An Overview of Child Support Modifications

There may come a point, years after you and your ex-spouse finalized your divorce, that a life change may warrant a second look at the terms of the original divorce agreement. One of the aspects of the agreement that may need to be altered is the order of child support payments. Often, a job or career change gives rise to the need to petition for what’s called a “modification” of child support. 

Requirements Before Petitioning

If you are considering filing this petition, understand that at least three years must have passed since the original order was entered into for the court to consider a modification. However, there is an exception in the case of a “significant change of circumstances” or if the original order did not address medical care. If there has not been a significant change, then modifying the order could be an uphill battle. 
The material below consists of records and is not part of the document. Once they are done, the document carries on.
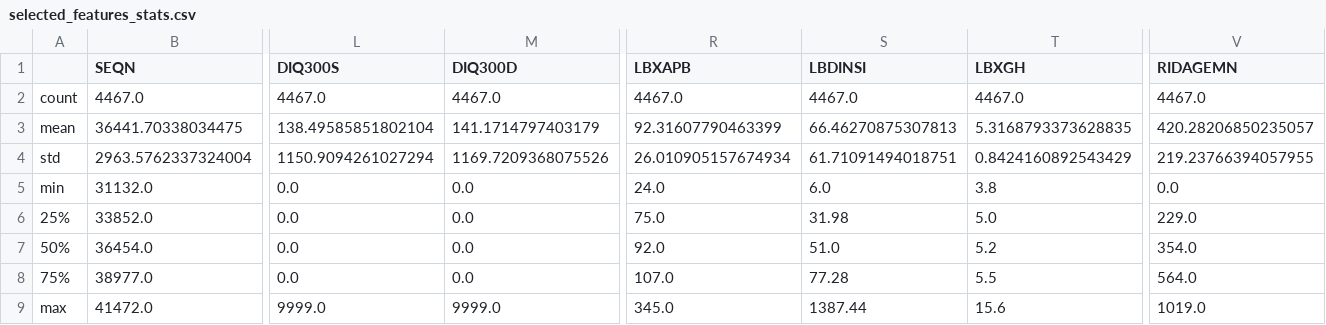
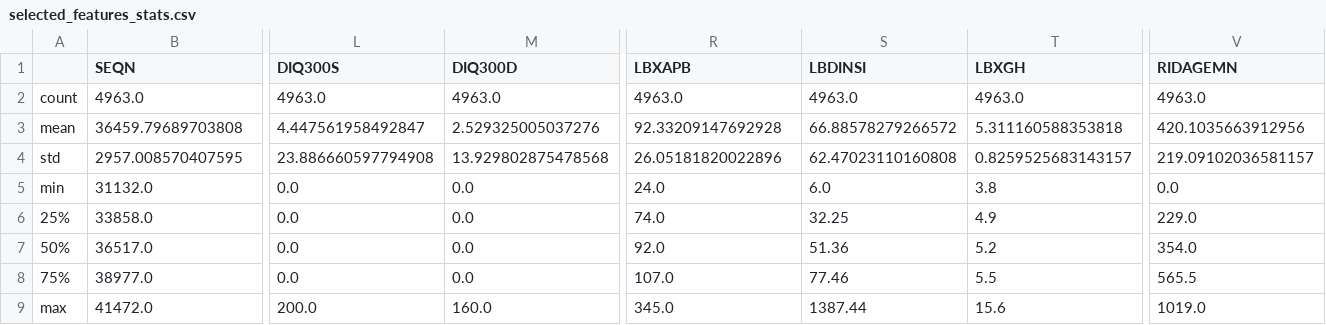
Before and after one commit to BK5102/FURI_Research-Project, a CSV file: selected_features_stats.csv, drawn as a sheet; only a part is shown, gaps mark what is left out; removed rows and columns are numbered as before the commit, all else as after; rows hold the shown columns only; the diff names each change by its address in the sheet, - before the commit and + after, or states it on an @@ line.

```diff
--- a/selected_features_stats.csv
+++ b/selected_features_stats.csv
-row 2: count | 4467.0 | 4467.0 | 4467.0 | 4467.0 | 4467.0 | 4467.0 | 4467.0
-row 3: mean | 36441.70338034475 | 138.49585851802104 | 141.1714797403179 | 92.31607790463399 | 66.46270875307813 | 5.3168793373628835 | 420.28206850235057
-row 4: std | 2963.5762337324004 | 1150.9094261027294 | 1169.7209368075526 | 26.010905157674934 | 61.71091494018751 | 0.8424160892543429 | 219.23766394057955
+row 2: count | 4963.0 | 4963.0 | 4963.0 | 4963.0 | 4963.0 | 4963.0 | 4963.0
+row 3: mean | 36459.79689703808 | 4.447561958492847 | 2.529325005037276 | 92.33209147692928 | 66.88578279266572 | 5.311160588353818 | 420.1035663912956
+row 4: std | 2957.008570407595 | 23.886660597794908 | 13.929802875478568 | 26.05181820022896 | 62.47023110160808 | 0.8259525683143157 | 219.09102036581157
-B6 (SEQN): 33852.0
+B6 (SEQN): 33858.0
-R6 (LBXAPB): 75.0
+R6 (LBXAPB): 74.0
-S6 (LBDINSI): 31.98
+S6 (LBDINSI): 32.25
-T6 (LBXGH): 5.0
+T6 (LBXGH): 4.9
-B7 (SEQN): 36454.0
+B7 (SEQN): 36517.0
-S7 (LBDINSI): 51.0
+S7 (LBDINSI): 51.36
-S8 (LBDINSI): 77.28
+S8 (LBDINSI): 77.46
-V8 (RIDAGEMN): 564.0
+V8 (RIDAGEMN): 565.5
-L9 (DIQ300S): 9999.0
+L9 (DIQ300S): 200.0
-M9 (DIQ300D): 9999.0
+M9 (DIQ300D): 160.0
```
Also changed, not shown: 5 other files.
If the income of the non-custodial parent has recently changed by more than 10 percent, then you have a good chance at obtaining your modification. Also, if you contact your ex and you both agree to the modification, then you will not need to appear in court; the judge will only need to sign off on the modification. 
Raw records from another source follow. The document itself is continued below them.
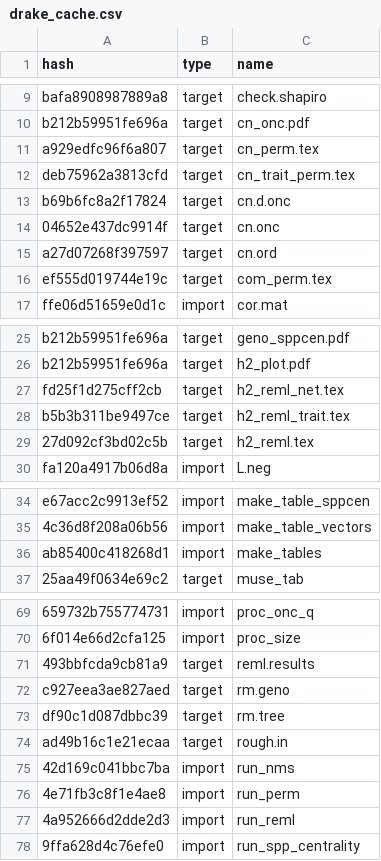
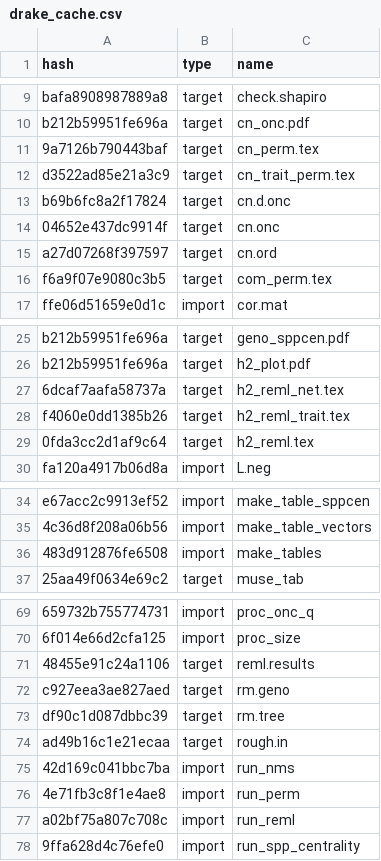
Before and after one commit to ECGen/comgen, a CSV file: drake_cache.csv, drawn as a sheet; only a part is shown, gaps mark what is left out; the diff covers the shown part only; the diff names each change by its address in the sheet, - before the commit and + after, or states it on an @@ line.

Commit message:
Updates saved data

```diff
--- a/drake_cache.csv
+++ b/drake_cache.csv
-A11 (hash): a929edfc96f6a807
+A11 (hash): 9a7126b790443baf
-A12 (hash): deb75962a3813cfd
+A12 (hash): d3522ad85e21a3c9
-A16 (hash): ef555d019744e19c
+A16 (hash): f6a9f07e9080c3b5
-A27 (hash): fd25f1d275cff2cb
+A27 (hash): 6dcaf7aafa58737a
-A28 (hash): b5b3b311be9497ce
+A28 (hash): f4060e0dd1385b26
-A29 (hash): 27d092cf3bd02c5b
+A29 (hash): 0fda3cc2d1af9c64
-A36 (hash): ab85400c418268d1
+A36 (hash): 483d912876fe6508
-A71 (hash): 493bbfcda9cb81a9
+A71 (hash): 48455e91c24a1106
-A77 (hash): 4a952666d2dde2d3
+A77 (hash): a02bf75a807c708c
```
Also changed, not shown: 2 edited cells elsewhere in this file, 8 other files.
Filing the Petition and Preparing Your Case

To initiate your case, you will need to file the petition for modification in either the county that your child lives in or the jurisdiction that handled your original child support order. Filing will require you fill out certain forms and pay a court fee. To bolster your case, you should gather all income statements, including W-2 forms, recent pay stubs, disability statements, and any other relevant documents. 

After you have filed your modification petition in the appropriate circuit court, your ex must be served with the petition within a certain time period (this varies based upon the method of delivery). Once a court hearing has been set, you should prepare your argument with a qualified family law attorney; this includes calling witnesses who can testify on your behalf. 

Once the hearing has concluded, the judge will often determine whether or not a modification is warranted on the same day. Occasionally, he or she will require some time to come up with a decision. No more than forty-five days is usually required. 

Conclusion

No matter how solid you think your case is for modifying your child support order, your spouse may disagree and kick the matter to family court. In any situation, you should retain the services of an experienced and knowledgeable Alabama family law attorney to be an advocate for you. Call the office of Attorney John M. Totten today at 256-233-2025 to get started on your case.